I don’t think I can top cleaning up after the remains of people. I worked in a greenhouse, which I thought would be really quaint: “I’m going to be around plants and flowers.” But it was just cleaning up piles of dirt and moving heavy stuff onto a truck. I worked at a movie theater, which again doesn’t seem like it would be disgusting, but when you have to sweep up and clean the bathrooms, it’s pretty gross. I waited tables at Denny’s, which was kind of exciting for me because it was one of my first jobs. It has a special place in my heart because there was nowhere else to hang out where I’m from. You could be a teen sitting there drinking cups of coffee, and I got to see the inner workings. You have to memorize the codes of all the meals, and put it into the computer. And their guacamole is frozen in a can. I didn’t know what an avocado was. I had never had that until I moved to California. I have a fond memory of making a big vat of ranch dressing with the buttermilk. It’s super depressing, but there’s something weirdly comforting about it, too.
In the film, Emily Blunt’s character befriends you after stalking you. Have you ever had any uncomfortable run-ins with overeager fans, harassing exes, or other undesirables?
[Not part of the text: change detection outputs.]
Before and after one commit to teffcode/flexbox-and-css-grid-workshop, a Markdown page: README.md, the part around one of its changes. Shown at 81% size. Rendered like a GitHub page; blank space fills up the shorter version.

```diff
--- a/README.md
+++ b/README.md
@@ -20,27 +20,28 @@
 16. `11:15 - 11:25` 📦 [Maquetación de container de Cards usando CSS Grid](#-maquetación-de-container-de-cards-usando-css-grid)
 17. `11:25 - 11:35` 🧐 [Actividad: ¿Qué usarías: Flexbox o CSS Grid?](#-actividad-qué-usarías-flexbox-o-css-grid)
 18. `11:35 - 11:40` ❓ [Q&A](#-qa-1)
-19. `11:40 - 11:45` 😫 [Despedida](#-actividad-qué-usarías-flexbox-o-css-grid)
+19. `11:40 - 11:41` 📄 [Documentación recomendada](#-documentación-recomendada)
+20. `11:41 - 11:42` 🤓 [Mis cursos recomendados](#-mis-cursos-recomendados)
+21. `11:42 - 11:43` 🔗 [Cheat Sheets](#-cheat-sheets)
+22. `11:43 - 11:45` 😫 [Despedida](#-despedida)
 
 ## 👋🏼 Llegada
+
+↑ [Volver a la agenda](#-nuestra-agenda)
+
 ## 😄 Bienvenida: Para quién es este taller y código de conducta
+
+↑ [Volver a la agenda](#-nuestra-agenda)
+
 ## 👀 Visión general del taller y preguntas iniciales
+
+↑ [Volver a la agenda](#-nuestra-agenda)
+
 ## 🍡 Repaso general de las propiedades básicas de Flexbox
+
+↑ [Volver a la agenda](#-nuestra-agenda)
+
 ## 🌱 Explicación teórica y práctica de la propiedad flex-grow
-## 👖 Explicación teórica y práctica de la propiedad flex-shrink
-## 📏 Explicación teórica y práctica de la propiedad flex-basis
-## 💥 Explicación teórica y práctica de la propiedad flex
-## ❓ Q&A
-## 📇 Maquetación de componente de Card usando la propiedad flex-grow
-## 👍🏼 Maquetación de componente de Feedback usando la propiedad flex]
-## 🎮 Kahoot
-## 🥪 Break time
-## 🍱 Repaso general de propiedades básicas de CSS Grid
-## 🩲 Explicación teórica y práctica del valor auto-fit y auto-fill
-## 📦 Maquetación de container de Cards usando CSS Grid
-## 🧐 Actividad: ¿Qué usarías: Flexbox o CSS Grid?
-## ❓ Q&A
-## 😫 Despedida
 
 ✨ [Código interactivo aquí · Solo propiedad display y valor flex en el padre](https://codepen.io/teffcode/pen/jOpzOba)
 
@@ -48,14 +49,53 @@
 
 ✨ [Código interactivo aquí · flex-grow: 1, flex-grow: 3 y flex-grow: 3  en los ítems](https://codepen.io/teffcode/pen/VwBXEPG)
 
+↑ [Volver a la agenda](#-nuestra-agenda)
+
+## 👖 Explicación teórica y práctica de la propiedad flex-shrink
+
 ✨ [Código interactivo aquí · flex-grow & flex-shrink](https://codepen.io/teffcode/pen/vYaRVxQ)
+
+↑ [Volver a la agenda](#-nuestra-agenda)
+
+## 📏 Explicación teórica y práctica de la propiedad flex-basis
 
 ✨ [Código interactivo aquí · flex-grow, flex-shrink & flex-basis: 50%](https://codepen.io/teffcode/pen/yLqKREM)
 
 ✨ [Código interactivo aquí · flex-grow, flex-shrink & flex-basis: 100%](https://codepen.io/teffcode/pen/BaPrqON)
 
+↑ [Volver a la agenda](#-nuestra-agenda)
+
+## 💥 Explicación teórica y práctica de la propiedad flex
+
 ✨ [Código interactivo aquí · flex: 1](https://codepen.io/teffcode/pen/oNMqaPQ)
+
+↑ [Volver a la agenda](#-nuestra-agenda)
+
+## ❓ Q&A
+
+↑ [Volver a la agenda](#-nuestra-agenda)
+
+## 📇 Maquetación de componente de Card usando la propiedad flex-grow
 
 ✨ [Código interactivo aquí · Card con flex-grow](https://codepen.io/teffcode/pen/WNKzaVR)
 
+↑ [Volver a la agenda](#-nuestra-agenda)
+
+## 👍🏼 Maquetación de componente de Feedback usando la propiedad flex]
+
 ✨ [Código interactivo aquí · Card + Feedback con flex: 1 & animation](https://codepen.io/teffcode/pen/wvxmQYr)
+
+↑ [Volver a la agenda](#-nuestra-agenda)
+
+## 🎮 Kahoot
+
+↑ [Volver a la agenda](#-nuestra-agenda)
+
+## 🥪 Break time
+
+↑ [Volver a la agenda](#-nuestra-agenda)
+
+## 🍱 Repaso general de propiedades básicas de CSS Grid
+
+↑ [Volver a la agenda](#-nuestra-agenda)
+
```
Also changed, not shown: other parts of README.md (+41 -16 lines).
I dated a guy who I wasn’t really attracted to, but I thought, “I’m going to go out with him again, just to see. Maybe the attraction will grow.” We went to kiss, and right away, I was like: “I’m not into this.” And he said, “That’s the meanest thing anyone has ever said to me.” He proceeded to write me longer e-mails than I’ve ever written in my life. If you took all the e-mails I wrote in a week and put them together, it would add up to one of the 40 e-mails he wrote me describing how I just don’t know that I’m into him yet, and he’s a really good guy. I’m like, “You’re a great guy, but it’s just not happening.” I don’t even understand how he found so much to say about us. For a while, I was talking to him, and then I was like, “Why are we still talking about this?” He couldn’t stop. He was begging me to call him so we could talk about it. Really weird.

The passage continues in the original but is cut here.